@DanScavino/Twitter

We may be approaching the one-month mark of the day former Republican President Donald Trump voluntarily left the White House and Democratic President Joe Biden took his place. But many of Trump's supporters are not giving up on his "Big Lie" election fraud conspiracy theory.

Count Women for Trump co-founder Amy Kremer among them.

Kremer claimed the size of a crowd near Trump's Mar-a-Lago country club proved the former President "won in a landslide" last November.

If you're wondering how a rally crowd proves election fraud, you are not alone—mainly because it doesn't, of course.

In the first place, the turnout was modest.

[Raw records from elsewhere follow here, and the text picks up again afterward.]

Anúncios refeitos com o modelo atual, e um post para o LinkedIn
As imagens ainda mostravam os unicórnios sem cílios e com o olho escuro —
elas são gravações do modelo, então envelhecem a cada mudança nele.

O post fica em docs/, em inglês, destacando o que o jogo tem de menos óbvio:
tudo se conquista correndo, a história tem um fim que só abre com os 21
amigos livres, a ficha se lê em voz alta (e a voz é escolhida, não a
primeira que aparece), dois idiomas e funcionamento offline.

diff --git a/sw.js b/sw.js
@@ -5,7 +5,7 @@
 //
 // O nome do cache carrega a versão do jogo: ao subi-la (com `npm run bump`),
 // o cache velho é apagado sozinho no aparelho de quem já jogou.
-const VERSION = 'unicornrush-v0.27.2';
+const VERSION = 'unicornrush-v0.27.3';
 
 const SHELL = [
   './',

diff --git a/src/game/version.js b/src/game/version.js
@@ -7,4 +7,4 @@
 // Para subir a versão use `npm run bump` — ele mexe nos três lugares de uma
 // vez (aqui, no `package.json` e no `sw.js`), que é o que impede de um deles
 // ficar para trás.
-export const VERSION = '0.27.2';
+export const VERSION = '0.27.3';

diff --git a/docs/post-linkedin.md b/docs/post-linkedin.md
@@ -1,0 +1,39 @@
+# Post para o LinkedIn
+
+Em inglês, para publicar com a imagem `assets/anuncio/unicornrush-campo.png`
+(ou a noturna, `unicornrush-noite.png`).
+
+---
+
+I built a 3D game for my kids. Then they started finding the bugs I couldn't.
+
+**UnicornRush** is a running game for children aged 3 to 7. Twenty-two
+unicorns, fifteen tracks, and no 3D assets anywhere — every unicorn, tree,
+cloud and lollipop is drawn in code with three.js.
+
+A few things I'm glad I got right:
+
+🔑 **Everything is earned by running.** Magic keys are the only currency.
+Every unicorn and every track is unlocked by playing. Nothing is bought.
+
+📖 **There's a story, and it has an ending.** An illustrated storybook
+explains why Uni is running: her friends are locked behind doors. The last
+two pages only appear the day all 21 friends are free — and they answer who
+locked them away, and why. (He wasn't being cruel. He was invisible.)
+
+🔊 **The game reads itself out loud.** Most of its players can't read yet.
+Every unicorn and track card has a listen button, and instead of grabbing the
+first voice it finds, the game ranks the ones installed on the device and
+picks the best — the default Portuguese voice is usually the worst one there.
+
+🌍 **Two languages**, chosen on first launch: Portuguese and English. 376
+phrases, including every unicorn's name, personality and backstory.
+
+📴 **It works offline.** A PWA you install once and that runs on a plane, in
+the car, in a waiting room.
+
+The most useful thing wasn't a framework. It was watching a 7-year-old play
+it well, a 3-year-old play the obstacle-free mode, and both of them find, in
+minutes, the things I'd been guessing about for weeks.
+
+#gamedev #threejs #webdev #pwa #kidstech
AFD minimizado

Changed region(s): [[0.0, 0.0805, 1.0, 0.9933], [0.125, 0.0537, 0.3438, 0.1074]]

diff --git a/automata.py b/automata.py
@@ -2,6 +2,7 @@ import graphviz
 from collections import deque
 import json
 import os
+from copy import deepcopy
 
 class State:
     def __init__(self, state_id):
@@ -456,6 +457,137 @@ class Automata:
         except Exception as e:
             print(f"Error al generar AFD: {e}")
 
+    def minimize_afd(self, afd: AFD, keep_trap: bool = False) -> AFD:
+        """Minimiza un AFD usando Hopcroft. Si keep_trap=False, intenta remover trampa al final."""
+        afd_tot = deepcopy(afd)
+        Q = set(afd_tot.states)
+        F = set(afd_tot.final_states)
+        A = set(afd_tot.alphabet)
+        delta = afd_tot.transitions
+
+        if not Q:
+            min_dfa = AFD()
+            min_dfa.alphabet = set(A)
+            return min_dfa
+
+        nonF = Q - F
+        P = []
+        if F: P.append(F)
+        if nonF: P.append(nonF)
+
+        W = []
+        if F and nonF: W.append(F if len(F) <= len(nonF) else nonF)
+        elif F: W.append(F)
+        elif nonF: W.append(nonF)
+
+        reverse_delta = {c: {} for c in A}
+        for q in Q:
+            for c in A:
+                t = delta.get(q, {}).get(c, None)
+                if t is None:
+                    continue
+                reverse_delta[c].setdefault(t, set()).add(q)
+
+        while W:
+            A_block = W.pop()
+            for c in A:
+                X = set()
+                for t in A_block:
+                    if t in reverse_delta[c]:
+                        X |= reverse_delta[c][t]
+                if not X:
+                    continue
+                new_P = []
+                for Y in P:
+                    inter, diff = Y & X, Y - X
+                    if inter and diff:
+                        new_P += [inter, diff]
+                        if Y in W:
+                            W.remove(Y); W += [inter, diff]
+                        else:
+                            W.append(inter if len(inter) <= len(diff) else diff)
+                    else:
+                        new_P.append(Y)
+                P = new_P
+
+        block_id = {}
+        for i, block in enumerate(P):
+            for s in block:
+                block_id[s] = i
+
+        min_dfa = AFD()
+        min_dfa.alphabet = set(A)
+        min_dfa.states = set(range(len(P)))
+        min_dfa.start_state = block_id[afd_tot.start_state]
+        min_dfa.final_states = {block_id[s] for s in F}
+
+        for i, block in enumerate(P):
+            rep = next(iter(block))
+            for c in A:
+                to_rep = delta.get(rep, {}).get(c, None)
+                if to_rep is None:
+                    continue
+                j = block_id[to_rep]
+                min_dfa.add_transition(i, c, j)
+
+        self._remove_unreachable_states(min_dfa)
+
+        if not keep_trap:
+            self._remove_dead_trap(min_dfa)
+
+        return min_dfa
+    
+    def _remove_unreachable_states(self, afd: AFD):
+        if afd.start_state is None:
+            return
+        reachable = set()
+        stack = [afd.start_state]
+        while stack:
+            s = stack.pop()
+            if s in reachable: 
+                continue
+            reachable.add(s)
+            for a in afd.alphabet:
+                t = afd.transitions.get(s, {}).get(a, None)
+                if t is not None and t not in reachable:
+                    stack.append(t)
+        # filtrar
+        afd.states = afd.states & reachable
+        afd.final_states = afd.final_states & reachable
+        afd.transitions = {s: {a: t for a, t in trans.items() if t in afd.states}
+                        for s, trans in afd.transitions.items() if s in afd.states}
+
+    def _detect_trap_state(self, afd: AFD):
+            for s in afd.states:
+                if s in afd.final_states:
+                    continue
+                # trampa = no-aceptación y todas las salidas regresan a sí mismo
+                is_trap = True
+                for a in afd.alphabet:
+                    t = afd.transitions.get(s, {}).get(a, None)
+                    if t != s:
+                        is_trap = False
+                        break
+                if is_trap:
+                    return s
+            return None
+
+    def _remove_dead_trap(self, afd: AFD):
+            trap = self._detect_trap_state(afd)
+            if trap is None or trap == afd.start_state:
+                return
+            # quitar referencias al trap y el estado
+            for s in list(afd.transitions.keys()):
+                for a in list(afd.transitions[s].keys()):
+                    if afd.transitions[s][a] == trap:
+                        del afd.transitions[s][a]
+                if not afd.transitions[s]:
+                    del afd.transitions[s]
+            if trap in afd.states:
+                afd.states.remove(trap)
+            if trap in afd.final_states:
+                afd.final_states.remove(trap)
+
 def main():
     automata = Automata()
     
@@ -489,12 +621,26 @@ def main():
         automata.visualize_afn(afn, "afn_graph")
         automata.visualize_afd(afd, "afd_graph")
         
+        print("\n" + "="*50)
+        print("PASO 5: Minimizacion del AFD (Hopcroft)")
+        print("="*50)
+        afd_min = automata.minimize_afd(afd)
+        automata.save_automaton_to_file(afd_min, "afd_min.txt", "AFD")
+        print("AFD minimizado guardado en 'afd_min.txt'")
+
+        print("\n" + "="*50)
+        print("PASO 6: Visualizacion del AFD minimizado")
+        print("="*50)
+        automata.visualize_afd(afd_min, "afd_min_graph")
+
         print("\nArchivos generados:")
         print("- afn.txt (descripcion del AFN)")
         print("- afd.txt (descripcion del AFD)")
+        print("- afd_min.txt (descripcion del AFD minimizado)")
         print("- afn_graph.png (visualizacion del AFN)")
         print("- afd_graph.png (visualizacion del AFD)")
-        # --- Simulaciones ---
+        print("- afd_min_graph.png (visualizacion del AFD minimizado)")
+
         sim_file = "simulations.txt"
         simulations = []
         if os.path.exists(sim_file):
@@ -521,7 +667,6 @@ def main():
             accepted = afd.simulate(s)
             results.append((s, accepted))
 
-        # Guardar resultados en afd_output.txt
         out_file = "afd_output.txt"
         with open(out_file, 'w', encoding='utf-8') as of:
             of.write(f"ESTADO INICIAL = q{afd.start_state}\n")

ABC News estimated it at "a few hundred" supporters of the former President gathered on sidewalks near Mar-a-Lago—hardly a massive show of support and certainly not enough to indicate an election result.

And the event was not the sort of spontaneous groundswell of fervent supporters Kremer and other right-wing figures portrayed it to be. Rather it was a pre-planned event to honor Trump for the Presidents Day holiday and celebrate his acquittal in his second impeachment trial—the Senate voted 57 to 43 to convict, but didn’t get the 2/3 required for a Senate impeachment conviction.

It was heavily promoted in advance by right-wing media for a week.

Kremer's mendacious spin on the event is not exactly surprising, given her pedigree within Trump's circle.

Kremer's organization Women for Trump, which she co-founded with her daughter Kylie Jane Kremer, is widely believed to have been instrumental in delivering the majority of White women voters to Trump in 2016.

And the Kremers, through their sister organization Women for America First, are the very creators of Trump's "Stop the Steal" conspiracy theory, which alleges that massive election fraud delivered Biden the presidency. That movement led to the January 6 coup attempt at the U.S. Capitol—an event the Kremers helped organize.

The permits for Trump's rally that preceded the attack on the Capitol, during which he seemed to incite the insurrection, were obtained by Women for America First, and the group spent the weeks leading up to the riots on a 20-city bus tour spreading propaganda and disinformation about the stolen election, according to reporting from BuzzFeed News.

On Twitter, most people were not buying Kremer's bizarre claim of a landslide win.










Biden beat Trump in the popular vote by more than seven million votes and in the electoral college by a 74 vote margin. More than 60 legal challenges alleging fraud filed by the Trump campaign were dismissed or withdrawn for lack of evidence.